→ TO DO: Look through the records below and collect all lines that hold the string "value".

BEGIN SUPPLIED DATA

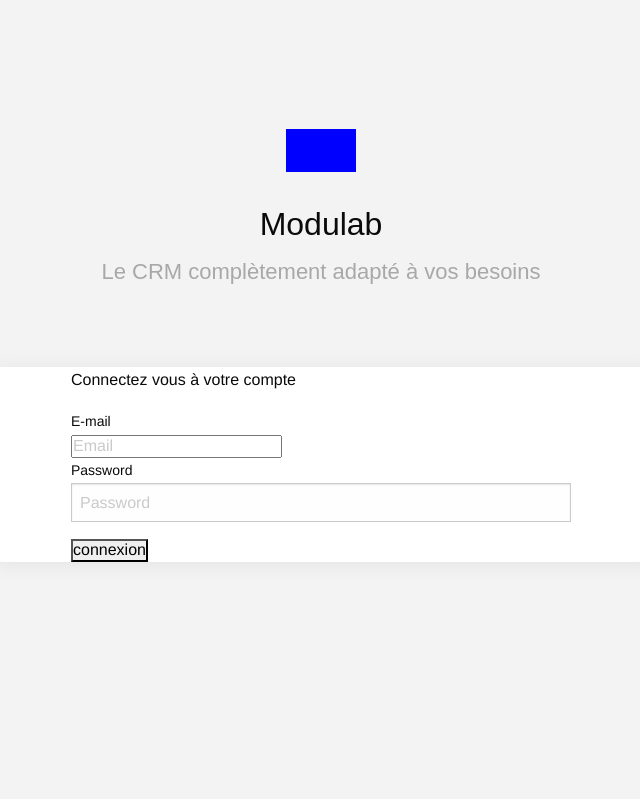
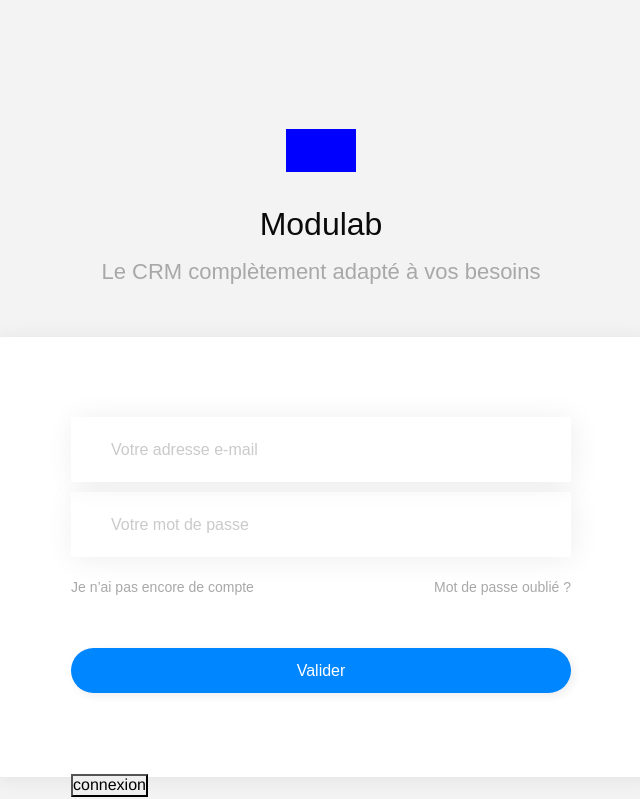
Before and after one commit to Rowlab/modulab, a PHP site: page /modulab/ in a window 1280 px wide. Shown: the part 94-893 px from the top of the page, without its empty margins (319-959 px from the left). Run offline with PHP 8.4, Linux system fonts and the light colour scheme; data that the repository does not hold is empty; style sheets or scripts are compiled from the project's sources; some libraries are stand-ins or nearby versions; some web fonts are replaced.

Commit message:
commit bug back

```diff
--- a/app/views/templates/header.php
+++ b/app/views/templates/header.php
@@ -1,4 +1,5 @@
-<?php if ($_SERVER['REQUEST_URI'] != '/') : ?>
+<?php if ($_SERVER['REQUEST_URI'] != '/' && ($_SERVER['REQUEST_URI'] != '/admin/connexion')) : ?>
+
 <header>
   <nav>
     <ul>
--- a/app/views/templates/login.php
+++ b/app/views/templates/login.php
@@ -3,10 +3,10 @@ include('head.php');
 ?>
 <div class="login">
 
-
+<!--
 <div class="login__loader">
   <img src="../images/gif_loader.gif" alt="gifloader">
-</div>
+</div> -->
 
 <div class="row">
   <div class="columns medium-7 medium-centered">
@@ -22,23 +22,24 @@ include('head.php');
   <div class="columns medium-7 medium-centered">
     <div class="login__ids__wraper">
       <div class="login__ids__content">
-        <?php if (isset($data['erreur'])) : ?>
-        <div>
-          <?= $data['erreur'] ?>
-        </div>
-        <?php endif; ?>
 
-        <p>Connectez vous à votre compte</p>
         <form action="/admin/connexion" method="post">
+          <?php if (isset($data['erreur'])) : ?>
           <div>
-            <label for="mail">E-mail</label>
-            <input type="mail" name="mail" placeholder="Email">
+            <?= $data['erreur'] ?>
           </div>
-          <div>
-            <label for="password">Password</label>
-            <input type="password" name="password" placeholder="Password">
-          </div>
-          <input type="submit" value="connexion">
+          <?php endif; ?>
+
+            <input type="mail" name="mail" placeholder="Votre adresse e-mail">
+            <input type="password" name="password" placeholder="Votre mot de passe">
+
+            <div class="login__ids__content__help">
+              <a href="#">Je n’ai pas encore de compte</a>
+              <a href="#">Mot de passe oublié ?</a>
+            </div>
+
+          <button type="submit" value="connexion">Valider</button>
+            <input type="submit" value="connexion" placeholder="valider">
         </form>
       </div>
     </div>
@@ -49,3 +50,16 @@ include('head.php');
 <?php
 include('footer.php');
 ?>
+
+<div class="home">
+  <div class="row fullWidth">
+    <div class="columns medium-3">
+      <div class="logo">
+
+      </div>
+    </div>
+    <div class="columns medium-9">
+
+    </div>
+  </div>
+</div>
--- a/public/styles/app.scss
+++ b/public/styles/app.scss
@@ -4,3 +4,4 @@
 @import 'views/header';
 
 @import 'views/login';
+@import 'views/home-base';
--- /dev/null
+++ b/public/styles/views/_home-base.scss
@@ -0,0 +1,6 @@
+.fullWidth {
+   width: 100%;
+   margin-left: auto;
+   margin-right: auto;
+   max-width: initial;
+}
--- a/public/styles/views/_login.scss
+++ b/public/styles/views/_login.scss
@@ -36,6 +36,7 @@
         height: 100%;
       }
     }
+
     &__title{
       margin-top: 30px;
       margin-bottom: 10px;
@@ -43,6 +44,7 @@
       font-size: 32px;
       text-align: center;
     }
+
     &__subtitle{
       font-family: $avalon-bold;
       font-size: 22px;
@@ -67,7 +69,53 @@
       max-width: 500px;
       margin: 0 auto;
       width: 80%;
-      margin-top: 80px;
+      padding-top: 80px;
+
+      &__help{
+        display: flex;
+        flex-direction: row;
+        justify-content: space-between;
+        margin-top: 20px;
+        margin-bottom: 50px;
+        a{
+          font-family: $avalon;
+          font-size: 14px;
+          font-weight: 500;
+          text-align: right;
+          color: #a8a8a8;
+        }
+      }
+      form{
+        input:not([type=submit]){
+          width: 100%;
+          height: 65px;
+          background-color: #ffffff;
+          box-shadow: 2px 2px 30px 0 rgba(0, 0, 0, 0.07);
+          padding-left: 8%;
+          border: none;
+          margin-bottom: 10px;
+
+          &::placeholder {
+            font-family: $avalon;
+          }
+
+          &:focus{
+            outline: none;
+          }
+        }
+        button{
+          font-family: $avalon-demi;
+          height: 45px;
+          text-align: center;
+          color: white;
+          width: 100%;
+          border-radius: 22.5px;
+          background-color: #0086ff;
+          box-shadow: 3px 3px 10px 0 rgba(0, 0, 0, 0.07);
+          margin-bottom: 80px;
+          }
+
+      }
     }
   }
 
--- a/public/styles/views/_option.scss
+++ b/public/styles/views/_option.scss
@@ -17,6 +17,7 @@ $terciary-color :   #FFFFFF;
 
 $avalon :               'Avalon-Medium' , Arial, sans-serif;
 $avalon-italique :      'Avalon-Medium-italique', Arial, sans-serif;
+$avalon-demi:           'Avalon-Demi', Arial, sans-serif;
 $avalon-bold:           'avalon-bold', Arial, sans-serif;
 $avalon-bold-italique:  'Avalon-bold-italique', Arial, sans-serif;
 
@@ -26,18 +27,18 @@ $avalon-bold-italique:  'Avalon-bold-italique', Arial, sans-serif;
 }
 
 @font-face {
- font-family: "Avalon-Bold";
- src: url("../font/Avalon-Bold.otf") format("otf");
+ font-family: "Avalon-Demi";
+ src: url("../font/Avalon-Demi.otf");
 }
 
 @font-face {
  font-family: "Avalon-bold-italique";
- src: url("../font/Avalon-BoldOblique.otf") format("otf");
+ src: url("../font/Avalon-BoldOblique.otf") ;
 }
 
 @font-face {
  font-family: "Avalon-Medium";
- src: url("../font/Avalon-Medium.otf") format("otf");
+ src: url("../font/Avalon-Medium.otf");
 }
 
 @font-face {
```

END SUPPLIED DATA

→ EXERCISE RESPONSE:
-          <input type="submit" value="connexion">
+          <button type="submit" value="connexion">Valider</button>
+            <input type="submit" value="connexion" placeholder="valider">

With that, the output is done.